» **Task to complete**
Search the entries below for "docs", and copy each line where it appears.

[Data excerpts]
※
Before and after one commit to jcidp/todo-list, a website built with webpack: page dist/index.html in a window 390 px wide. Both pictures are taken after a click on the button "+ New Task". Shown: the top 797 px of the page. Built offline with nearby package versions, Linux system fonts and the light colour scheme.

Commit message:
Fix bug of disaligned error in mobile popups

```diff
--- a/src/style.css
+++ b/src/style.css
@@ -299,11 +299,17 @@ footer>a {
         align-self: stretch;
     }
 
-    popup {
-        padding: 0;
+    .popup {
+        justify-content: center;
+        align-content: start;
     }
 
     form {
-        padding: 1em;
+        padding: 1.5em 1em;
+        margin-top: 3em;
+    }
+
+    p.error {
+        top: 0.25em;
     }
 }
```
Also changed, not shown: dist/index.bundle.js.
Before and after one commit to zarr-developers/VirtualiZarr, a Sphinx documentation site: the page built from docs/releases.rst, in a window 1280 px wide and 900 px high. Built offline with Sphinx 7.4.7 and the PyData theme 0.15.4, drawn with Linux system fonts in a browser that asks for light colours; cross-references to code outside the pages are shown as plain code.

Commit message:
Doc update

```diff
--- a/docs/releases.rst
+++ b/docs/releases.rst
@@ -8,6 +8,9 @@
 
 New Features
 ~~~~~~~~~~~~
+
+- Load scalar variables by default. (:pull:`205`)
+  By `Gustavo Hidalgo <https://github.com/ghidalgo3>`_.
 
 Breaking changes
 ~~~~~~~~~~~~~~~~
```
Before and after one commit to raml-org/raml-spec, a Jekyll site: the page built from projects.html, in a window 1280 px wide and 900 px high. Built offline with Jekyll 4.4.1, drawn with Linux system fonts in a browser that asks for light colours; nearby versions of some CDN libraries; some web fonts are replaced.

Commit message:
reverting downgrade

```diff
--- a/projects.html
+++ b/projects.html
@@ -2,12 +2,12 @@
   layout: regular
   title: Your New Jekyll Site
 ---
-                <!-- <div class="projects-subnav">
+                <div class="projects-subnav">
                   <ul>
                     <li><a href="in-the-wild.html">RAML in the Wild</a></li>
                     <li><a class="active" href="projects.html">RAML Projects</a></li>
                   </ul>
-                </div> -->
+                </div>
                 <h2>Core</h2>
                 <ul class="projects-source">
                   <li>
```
※
» **Task output**
Before and after one commit to zarr-developers/VirtualiZarr, a Sphinx documentation site: the page built from docs/releases.rst, in a window 1280 px wide and 900 px high. Built offline with Sphinx 7.4.7 and the PyData theme 0.15.4, drawn with Linux system fonts in a browser that asks for light colours; cross-references to code outside the pages are shown as plain code.
--- a/docs/releases.rst
+++ b/docs/releases.rst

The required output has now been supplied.